My notes from Rob Treat's talk at Velocity Conf EU 2014:
* "A designer is an agent that specifies the structural properties of a design object"
* for design, we mean utility, not aesthetics
*perceived affordance – quality that suggests how to use an object
* affordances can provide feedback mechanisms
* you should consider this when designing things like alert handling protocols. Do you ACK the alert before fixing, or after. What is visible to people other than the people on call etc?
* design things with a natural mapping for the context in which they are used
# Example using Postresql
** `psql -d` where -d is the --dbname
** `pg_restore -d` where -d is the --dbname
** `pg_dump -d` where -d is --inserts. WAT?!
* This was removed in v8.4 of PG, and added to be consistent in PG 9.3. Mailing lists have lots of threads complaining about the friction
# Success must be distinguishable from failure
** status codes
** output cf TAOUP Rule of Silence
* Forcing functions
** Microwaves don't work with the door open. You can try to route around that eg drill a hole in the door, but then you'll probably become a candidate for the Darwin Awards
** Some cars need to be in Park before you can remove the keys from the ignition
# Make it hard to do the wrong thing
* For deployment pipelines verify that:

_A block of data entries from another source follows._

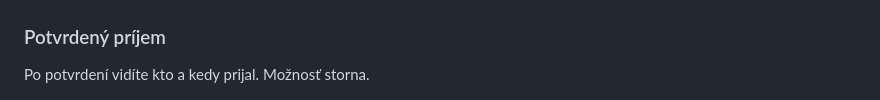
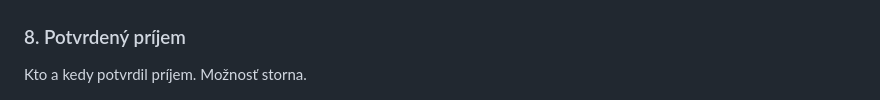
Before and after one commit to sjanot/paluan-docs, a Markdown page: README.md, the part around one of its changes. Rendered like a GitHub page.

```diff
--- a/README.md
+++ b/README.md
@@ -41,7 +47,7 @@ Zadáte množstvo pre každú položku, dátum, číslo dodacieho listu a meno p
 
 ![App detail form](06_app_detail_form.png)
 
-### Potvrdený príjem
-Po potvrdení vidíte kto a kedy prijal. Možnosť storna.
+### 8. Potvrdený príjem
+Kto a kedy potvrdil príjem. Možnosť storna.
 
 ![App detail confirmed](07_app_detail_confirmed.png)
```
Also changed, not shown: other parts of README.md (+21 -15 lines), 01_so_annotated.png (deleted), 02_no_annotated.png (deleted), 03_prijem_annotated.png (deleted), 08_so_no_stav.png (added).
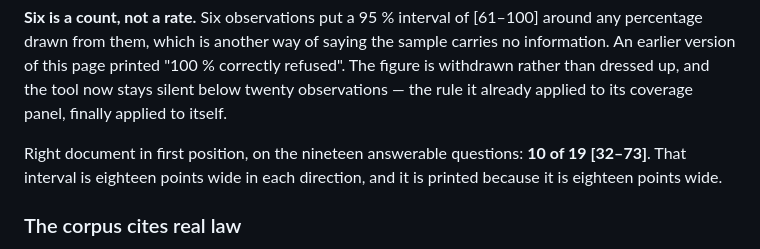
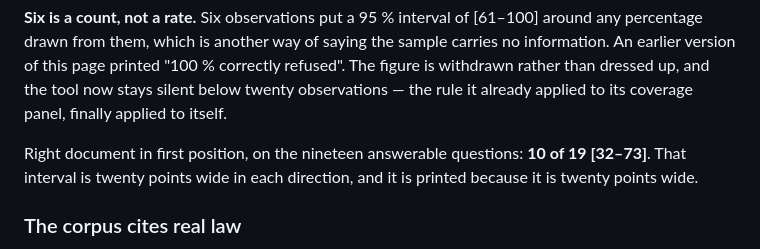
Before and after one commit to ArslaneSempai-ui/compliance-document-search, a Markdown page: README.md, the part around the change. Rendered like a GitHub page.

Commit message:
README: the interval's own width was misdescribed by two and a half points
"Right document in first position, on the nineteen answerable questions: 10 of 19
[32–73]. That interval is eighteen points wide in each direction, and it is
printed because it is eighteen points wide."

The published bounds are right — Wilson at 95 % on 10 of 19 gives [31.7 – 72.7],
which rounds to exactly the [32–73] on the page. The half-width is 20.5 points,
not eighteen, and the sentence says eighteen twice, so the number a reader is
asked to be impressed by was the one that had gone stale. Now twenty, which is
the measurement rounded the same way the bounds are.

Everything else on the page cross-checks against the private repository it
reports on: 25 questions, 6 with no answer in the corpus, 4 asked in French, 19
answerable, and the [61–100] interval that six observations put around any
percentage.

20 tests pass.

Co-Authored-By: Claude <noreply@anthropic.com>

```diff
--- a/README.md
+++ b/README.md
@@ -98,8 +98,8 @@ is withdrawn rather than dressed up, and the tool now stays silent below twenty
 observations — the rule it already applied to its coverage panel, finally applied to itself.
 
 Right document in first position, on the nineteen answerable questions: **10 of 19
-[32–73]**. That interval is eighteen points wide in each direction, and it is printed
-because it is eighteen points wide.
+[32–73]**. That interval is twenty points wide in each direction, and it is printed
+because it is twenty points wide.
 
 ### The corpus cites real law
 
```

** the version of code is in prior environments prior to promoting it
** there are no unhandled alerts in the context environment
Plug for Don Norman's book